Falling into a parlous state over the decades, when it was boarded up and mostly forgotten, the City of Greater Bendigo bought it to rescue in 1999, and with assistance of a State Government grant, works were undertaken to halt the decay.  

The time has come for this magnificent Victorian galleried arcade to once again operate as a charming walkway, to hold its weight against the grandeur of the Royal Arcade and the Windsor Hotel in Melbourne, all designed by the renowned Charles Webb.

Under the City’s stewardship, a Conservation Management Plan was prepared which has guided a significant program of structural repair and conservation works.

“The building is now ready to return to private ownership to allow it to be fully restored, reused and managed to the standard that befits its heritage significance,” said DCK director, Robert Ketterer.

“For its sale, we’re looking to identify the right person with the right track record and ability with heritage buildings to bring it to vibrant life.

“Once restored it has the potential to become one of Bendigo’s most visited heritage buildings and is expected to drive private sector investment into the heart of the city centre,” Mr Ketterer added.
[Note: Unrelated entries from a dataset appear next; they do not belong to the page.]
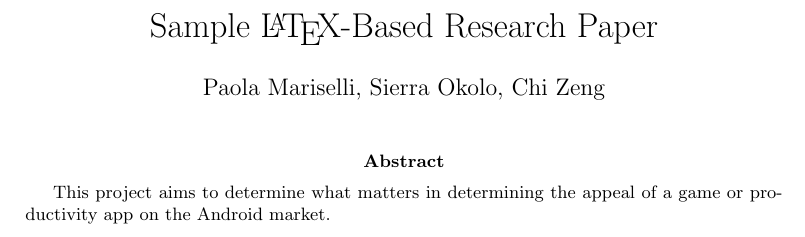
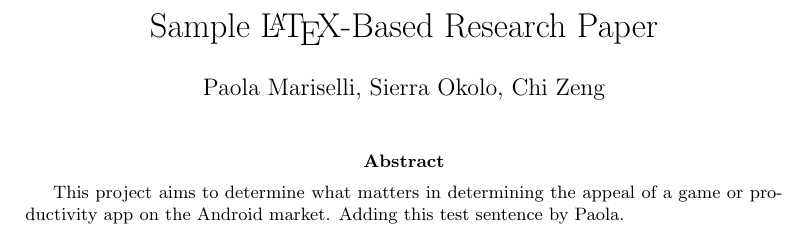
Before and after one commit to chihuahua/project-cs279, a LaTeX document (proposal.tex): part of page 1 of 5, cut so that both start at the same text. Compiled offline with pdfLaTeX.

Commit message:
initial test commit by paola

```diff
--- a/proposal.tex
+++ b/proposal.tex
@@ -40,7 +40,7 @@
 
 % Add an abstract.
 \abstract{
-This project aims to determine what matters in determining the appeal of a game or productivity app on the Android market.
+This project aims to determine what matters in determining the appeal of a game or productivity app on the Android market. Adding this test sentence by Paola.
 }
 
 \pagebreak
```
Also changed, not shown: proposal.pdf, 1 other file.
The history of the site makes compelling reading. The 1870s were a boom time in mining in Bendigo and much of the activity above ground - the buying of shares and other mining business was done in and around the Bendigo Stock Exchange.

A fire broke out in 1871, during a period of hectic trading and 40 to 50 offices occupied by legal managers of the mining companies, and stock and share brokers, including their records, were destroyed.
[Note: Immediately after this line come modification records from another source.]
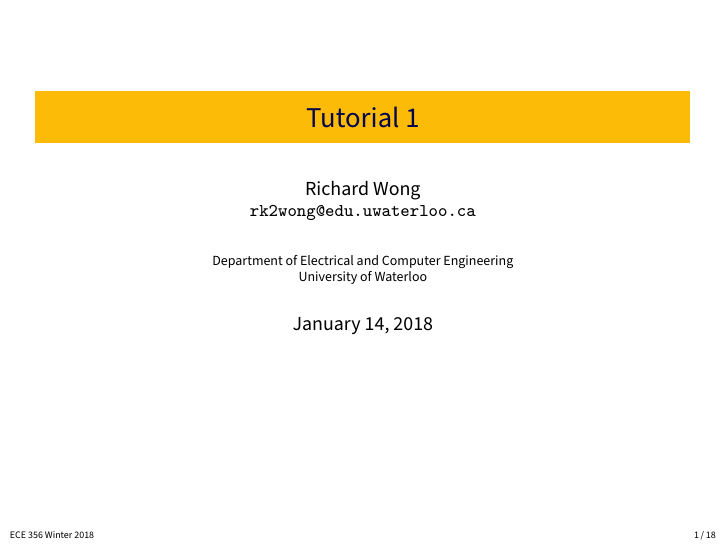
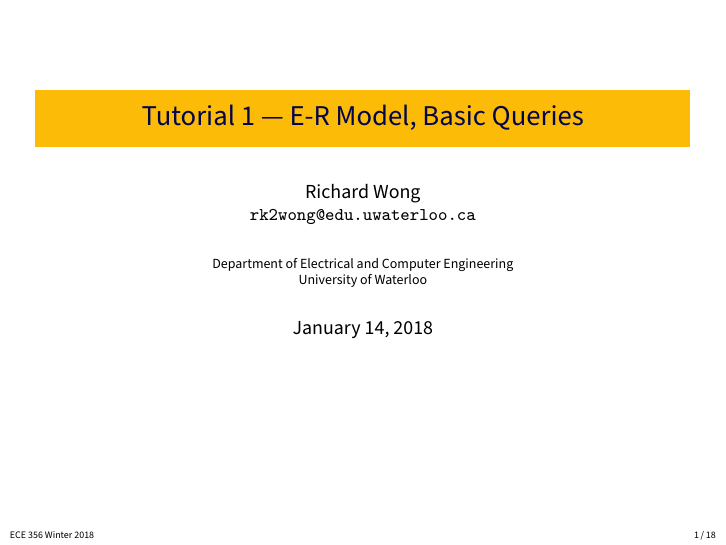
Before and after one commit to jzarnett/ece356, LaTeX slides (tutorials/T01-slides.tex): page 1 of 18. Compiled offline with pdfLaTeX.

Commit message:
Give Tutorial 1 slides a title

```diff
--- a/tutorials/T01-slides.tex
+++ b/tutorials/T01-slides.tex
@@ -1,6 +1,6 @@
 \input{configuration}
 
-\title{Tutorial 1}
+\title{Tutorial 1 --- E-R Model, Basic Queries}
 
 \author{Richard Wong \\ \small \texttt{rk2wong@edu.uwaterloo.ca}}
 \institute{Department of Electrical and Computer Engineering \\
```
Also changed, not shown: tutorials/T01-slides.pdf.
With no safes all descriptions of valuable papers relating to mining were lost in the flames.

In spite of offers of temporary offices elsewhere, in Bath Lane and at the Shamrock, mining brokers continued to meet under the verandah fronting Pall Mall.

Even after the Exchange was rebuilt, the crowds would spill over from the footpath and into Pall Mall, where the roadway was often obstructed.
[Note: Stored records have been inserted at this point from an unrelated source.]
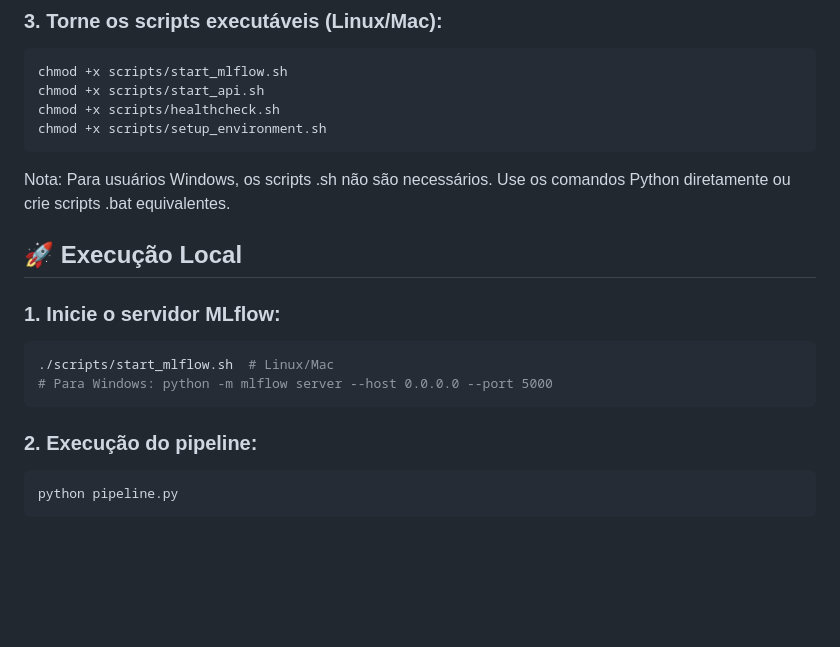
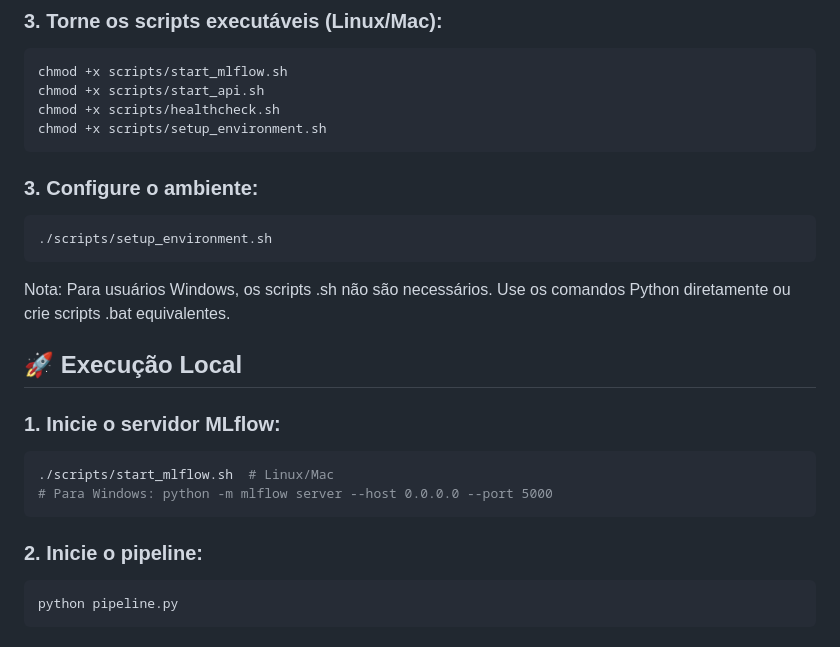
Before and after one commit to cleberdevs/sistema-recomendacao-noticias-g1, a Markdown page: README.md, the part around the change. GitHub-like rendering; blank space fills up the shorter version.

Commit message:
alt readme

````diff
--- a/README.md
+++ b/README.md
@@ -58,6 +58,11 @@ chmod +x scripts/healthcheck.sh
 chmod +x scripts/setup_environment.sh
 ```
 
+### 3. Configure o ambiente:
+```bash
+./scripts/setup_environment.sh
+```
+
 Nota: Para usuários Windows, os scripts .sh não são necessários. Use os comandos Python diretamente ou crie scripts .bat equivalentes.
 
 ## 🚀 Execução Local
@@ -68,7 +73,7 @@ Nota: Para usuários Windows, os scripts .sh não são necessários. Use os coma
 # Para Windows: python -m mlflow server --host 0.0.0.0 --port 5000
 ```
 
-### 2. Execução do pipeline:
+### 2. Inicie o pipeline:
 ```bash
 python pipeline.py
 ```
````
Within nine months of the fire, the present building designed by Charles Webb, had risen from the ashes.

Most recently, and for the first time since the original drawings were produced (which have never been found), detailed architectural drawings have been prepared.

Guided by the Conservation Management Plan, many discussions with Heritage Victoria and various experts who have a passion for this building, the restoration plans incorporate elements from both the original 1872 layout as well as from the 1929 layout, when the Allan’s Walk shopfronts were introduced.

This is the preferred restoration approach as it helps tell the history of the building and its various stages of life.

The proposed layout retains the shopfronts at either end of the building and opens up into an open plan layout in the centre, where you can look up and see the upper level and the glass lantern roof above.

The original decorative cast iron columns, decorative brackets and balustrades will also be put back.

A Heritage Victoria permit has been obtained to facilitate the refurbishment and redevelopment of the building. 

Acting Director Planning and Development Ross Douglas said as a result of the works the BME is now “investment ready”.  

“Critical repair works have been carried out, including replacing the glass lantern roof, installing storm water drainage, rebuilding all chimneys and replacing a main supporting beam between the first and second floor.

“Williams Boag Architects have developed architectural drawings of how the BME could look when it is fully renovated and we look forward to a potential purchaser retaining the integrity of this important heritage building and adding to our vibrant city streetscape.”

Colliers International Senior Executive Travis Hurst said, “We expect there will be great interest in the Bendigo Mining Exchange and many will want the opportunity to develop this ideally-placed heritage asset.”

Following the marketing period and subject to the expressions of interest received, the City will then choose an applicant to purchase and redevelop the Exchange.

It’s not quite the sale of the Alexandra Fountain, but it’s been such a big 18 months for Bendigo’s notable buildings – Colliers Corner, the Webb building and Fortuna - the sale of another Bendigo icon prompt’s the thought…what’s next!


WHAT:                 Expressions of interest called for the purchase of former Bendigo Mining Exchange Circa 1872

SIZE:                     Land area 651m2. Gross floor area (GFA) 1400m2.

ZONING:              Zoned C1Z. Prime CBD location

WHEN:                 Tenders to close Friday November 7 at 5pm

WHERE:               24 – 26 Pall Mall, Bendigo

CONTACT:          DCK Robert Ketterer on 0418 509 771 or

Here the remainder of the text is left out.